  • Amazon Best Sellers Rank: #678,451 in Books (See Top 100 in Books)

More About the Author

See my web page at
http://www.sas.upenn.edu/~baron

I have to make this longer, so I'm adding padding.

Customer Reviews

4.0 out of 5 stars
5 star
0%
4 star
100%
3 star
0%
2 star
0%
1 star
0%
See the customer review
Share your thoughts with other customers

Most Helpful Customer Reviews

4 of 6 people found the following review helpful By A. Allinger on September 12, 2003
Format: Hardcover
No book I've read does a better job explaining in a calm and objective fashion, why so many policies of the US government make no sense. This is not a political book. Instead, Baron applies the findings of cognitive psychology to examine irrational attitudes where they do the most harm, in politics.
His main thesis is that a number of rules of thumb, or "moral intuitions" are used by everyone from kids to consultants to make even the most serious decisions. These intuitions include "do no harm," group loyalty, and respect for what is "natural."
Thus, vaccinations against will be dodged because they pose a risk, even when the risk of the disease is greater. A free trade agreement will be opposed if someone loses his job, even when it will lead to the creation of more jobs than before. Overpopulation will not be confronted because of an intuitive "right" to breed. More resources will be spent to get a kitten out of a tree in America than to save starving children in Africa because of the tribal instinct that instills loyalty selectively.
A few small faults are worth mentioning. Some of the biases discussed have slippery definitions: "my-side bias," "wishful thinking," or "naturalism." The style of writing is accesible, but somewhat dull. Order of the topics is somewhat arbitrary.
The author is a leading expert in psychology and decision-making, yet he shows great restraint in making dogmatic or unqualified statements, and allows for all kinds of objections. His critique of human folly follows from the work of Amos Tversky, Paul Slovic, and other researchers into cognitive biases, grounding the book in solid scientific facts.
The final chapter tries to provide a ray of hope.
Read more ›
Comment Was this review helpful to you?
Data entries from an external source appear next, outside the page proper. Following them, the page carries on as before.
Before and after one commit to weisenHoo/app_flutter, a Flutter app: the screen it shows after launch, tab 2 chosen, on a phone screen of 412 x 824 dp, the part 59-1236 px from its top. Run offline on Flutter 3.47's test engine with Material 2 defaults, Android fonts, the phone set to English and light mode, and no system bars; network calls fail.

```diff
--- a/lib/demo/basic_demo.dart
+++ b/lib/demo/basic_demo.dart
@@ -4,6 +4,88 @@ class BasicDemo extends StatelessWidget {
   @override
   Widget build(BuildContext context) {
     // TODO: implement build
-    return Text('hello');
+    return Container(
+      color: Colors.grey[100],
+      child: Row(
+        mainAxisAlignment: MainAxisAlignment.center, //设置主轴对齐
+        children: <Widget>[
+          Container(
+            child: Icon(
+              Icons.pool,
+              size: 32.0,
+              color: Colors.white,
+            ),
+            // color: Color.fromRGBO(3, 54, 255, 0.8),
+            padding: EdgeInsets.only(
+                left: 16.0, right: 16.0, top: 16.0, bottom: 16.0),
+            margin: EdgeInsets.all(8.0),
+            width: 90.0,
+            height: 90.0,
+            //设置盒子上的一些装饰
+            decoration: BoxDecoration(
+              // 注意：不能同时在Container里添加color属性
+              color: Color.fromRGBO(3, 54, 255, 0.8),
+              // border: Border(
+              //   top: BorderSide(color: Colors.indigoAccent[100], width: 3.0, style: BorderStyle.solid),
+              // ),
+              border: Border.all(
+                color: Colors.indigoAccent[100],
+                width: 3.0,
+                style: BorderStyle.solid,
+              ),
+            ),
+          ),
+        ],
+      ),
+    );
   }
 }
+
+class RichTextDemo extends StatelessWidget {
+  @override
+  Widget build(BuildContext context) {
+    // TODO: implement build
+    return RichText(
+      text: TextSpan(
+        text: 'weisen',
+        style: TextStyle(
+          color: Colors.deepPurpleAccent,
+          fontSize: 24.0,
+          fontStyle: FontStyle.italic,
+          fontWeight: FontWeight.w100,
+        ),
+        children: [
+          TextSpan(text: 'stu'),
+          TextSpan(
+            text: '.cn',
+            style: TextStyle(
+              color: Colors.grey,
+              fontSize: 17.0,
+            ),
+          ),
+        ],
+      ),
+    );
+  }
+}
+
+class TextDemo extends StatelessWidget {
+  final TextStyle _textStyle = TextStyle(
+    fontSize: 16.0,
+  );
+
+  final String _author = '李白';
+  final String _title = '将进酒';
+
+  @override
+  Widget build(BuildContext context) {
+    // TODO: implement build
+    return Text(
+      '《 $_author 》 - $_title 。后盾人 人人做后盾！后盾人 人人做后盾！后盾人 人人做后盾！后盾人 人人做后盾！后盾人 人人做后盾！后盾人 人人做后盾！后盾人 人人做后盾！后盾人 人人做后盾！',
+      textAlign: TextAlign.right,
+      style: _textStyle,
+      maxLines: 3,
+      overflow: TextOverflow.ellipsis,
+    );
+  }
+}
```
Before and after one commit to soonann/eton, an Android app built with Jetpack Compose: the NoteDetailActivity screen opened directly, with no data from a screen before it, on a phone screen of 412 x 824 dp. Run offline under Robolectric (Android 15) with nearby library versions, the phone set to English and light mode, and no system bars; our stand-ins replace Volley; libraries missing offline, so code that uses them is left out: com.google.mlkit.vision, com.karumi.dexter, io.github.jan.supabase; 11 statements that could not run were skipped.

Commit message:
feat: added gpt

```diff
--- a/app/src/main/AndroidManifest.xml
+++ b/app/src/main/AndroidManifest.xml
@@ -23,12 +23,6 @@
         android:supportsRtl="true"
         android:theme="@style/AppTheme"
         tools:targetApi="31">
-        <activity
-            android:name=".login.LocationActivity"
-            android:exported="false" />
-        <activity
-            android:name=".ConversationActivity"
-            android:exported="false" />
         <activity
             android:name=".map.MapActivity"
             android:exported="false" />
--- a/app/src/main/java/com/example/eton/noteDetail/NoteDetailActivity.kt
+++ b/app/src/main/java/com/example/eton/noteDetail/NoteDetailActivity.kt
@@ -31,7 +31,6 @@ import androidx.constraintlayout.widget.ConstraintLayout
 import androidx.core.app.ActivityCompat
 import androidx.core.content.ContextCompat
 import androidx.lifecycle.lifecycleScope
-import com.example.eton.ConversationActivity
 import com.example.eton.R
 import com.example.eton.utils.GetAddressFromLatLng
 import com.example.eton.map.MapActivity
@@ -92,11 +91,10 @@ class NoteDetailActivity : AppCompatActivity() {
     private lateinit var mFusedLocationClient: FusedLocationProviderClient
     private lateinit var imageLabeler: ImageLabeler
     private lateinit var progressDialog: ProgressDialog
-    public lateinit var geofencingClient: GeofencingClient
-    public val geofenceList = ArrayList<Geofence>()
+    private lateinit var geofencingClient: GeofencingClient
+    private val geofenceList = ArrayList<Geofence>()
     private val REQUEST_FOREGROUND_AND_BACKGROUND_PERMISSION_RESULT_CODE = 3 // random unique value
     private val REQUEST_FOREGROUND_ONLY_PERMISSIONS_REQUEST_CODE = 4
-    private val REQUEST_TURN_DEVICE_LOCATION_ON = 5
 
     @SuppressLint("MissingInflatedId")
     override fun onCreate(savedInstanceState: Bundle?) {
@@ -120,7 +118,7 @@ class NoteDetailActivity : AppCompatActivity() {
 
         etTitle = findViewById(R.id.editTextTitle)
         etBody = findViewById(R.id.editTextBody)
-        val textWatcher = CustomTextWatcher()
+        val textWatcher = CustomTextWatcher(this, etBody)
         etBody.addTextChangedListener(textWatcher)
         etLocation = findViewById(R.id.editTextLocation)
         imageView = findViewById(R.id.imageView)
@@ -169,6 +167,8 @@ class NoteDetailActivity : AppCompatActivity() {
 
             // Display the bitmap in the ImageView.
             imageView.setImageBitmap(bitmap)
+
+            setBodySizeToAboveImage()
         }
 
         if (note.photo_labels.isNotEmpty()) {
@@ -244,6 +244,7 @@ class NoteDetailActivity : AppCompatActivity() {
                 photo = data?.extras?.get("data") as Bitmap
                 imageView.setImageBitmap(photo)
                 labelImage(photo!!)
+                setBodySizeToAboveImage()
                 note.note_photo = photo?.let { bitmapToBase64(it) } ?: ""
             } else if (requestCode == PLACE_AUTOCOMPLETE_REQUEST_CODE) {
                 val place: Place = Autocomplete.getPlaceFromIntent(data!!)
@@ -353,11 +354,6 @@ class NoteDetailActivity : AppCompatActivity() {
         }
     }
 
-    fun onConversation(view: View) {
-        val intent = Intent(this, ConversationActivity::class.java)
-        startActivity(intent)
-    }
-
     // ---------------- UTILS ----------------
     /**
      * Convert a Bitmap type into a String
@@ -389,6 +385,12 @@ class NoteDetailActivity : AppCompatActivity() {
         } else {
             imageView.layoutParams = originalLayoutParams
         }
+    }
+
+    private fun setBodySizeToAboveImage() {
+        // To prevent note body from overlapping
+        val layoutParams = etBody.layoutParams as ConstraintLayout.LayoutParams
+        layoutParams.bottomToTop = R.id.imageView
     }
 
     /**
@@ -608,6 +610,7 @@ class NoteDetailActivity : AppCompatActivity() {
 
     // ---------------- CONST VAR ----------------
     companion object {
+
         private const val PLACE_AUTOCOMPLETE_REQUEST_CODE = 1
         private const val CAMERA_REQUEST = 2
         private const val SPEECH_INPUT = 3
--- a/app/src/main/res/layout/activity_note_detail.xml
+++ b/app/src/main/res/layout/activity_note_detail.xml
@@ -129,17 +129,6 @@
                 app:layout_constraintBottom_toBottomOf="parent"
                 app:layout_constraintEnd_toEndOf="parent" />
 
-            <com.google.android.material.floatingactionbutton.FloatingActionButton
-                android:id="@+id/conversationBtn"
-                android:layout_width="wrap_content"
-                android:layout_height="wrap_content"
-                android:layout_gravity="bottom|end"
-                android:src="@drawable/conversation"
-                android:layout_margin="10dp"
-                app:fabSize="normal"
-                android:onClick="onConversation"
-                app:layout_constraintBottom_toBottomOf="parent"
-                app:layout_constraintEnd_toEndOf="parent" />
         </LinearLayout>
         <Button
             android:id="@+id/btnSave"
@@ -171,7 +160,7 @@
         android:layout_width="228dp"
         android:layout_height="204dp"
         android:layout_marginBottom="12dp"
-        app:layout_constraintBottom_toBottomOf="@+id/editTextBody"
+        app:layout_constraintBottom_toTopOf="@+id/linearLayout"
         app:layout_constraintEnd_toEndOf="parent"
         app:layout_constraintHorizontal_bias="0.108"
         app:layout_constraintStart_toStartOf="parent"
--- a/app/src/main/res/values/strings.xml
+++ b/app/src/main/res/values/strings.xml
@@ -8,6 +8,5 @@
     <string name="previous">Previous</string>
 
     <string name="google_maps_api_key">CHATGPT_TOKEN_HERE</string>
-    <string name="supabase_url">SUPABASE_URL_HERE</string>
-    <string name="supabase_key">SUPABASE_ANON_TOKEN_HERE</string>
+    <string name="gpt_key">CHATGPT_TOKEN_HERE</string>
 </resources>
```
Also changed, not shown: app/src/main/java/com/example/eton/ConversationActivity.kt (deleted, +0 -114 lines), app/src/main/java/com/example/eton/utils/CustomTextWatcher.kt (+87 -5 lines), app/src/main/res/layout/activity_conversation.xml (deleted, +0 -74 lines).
Yes No Sending feedback...
Thank you for your feedback. If this review is inappropriate, please let us know.
Sorry, we failed to record your vote. Please try again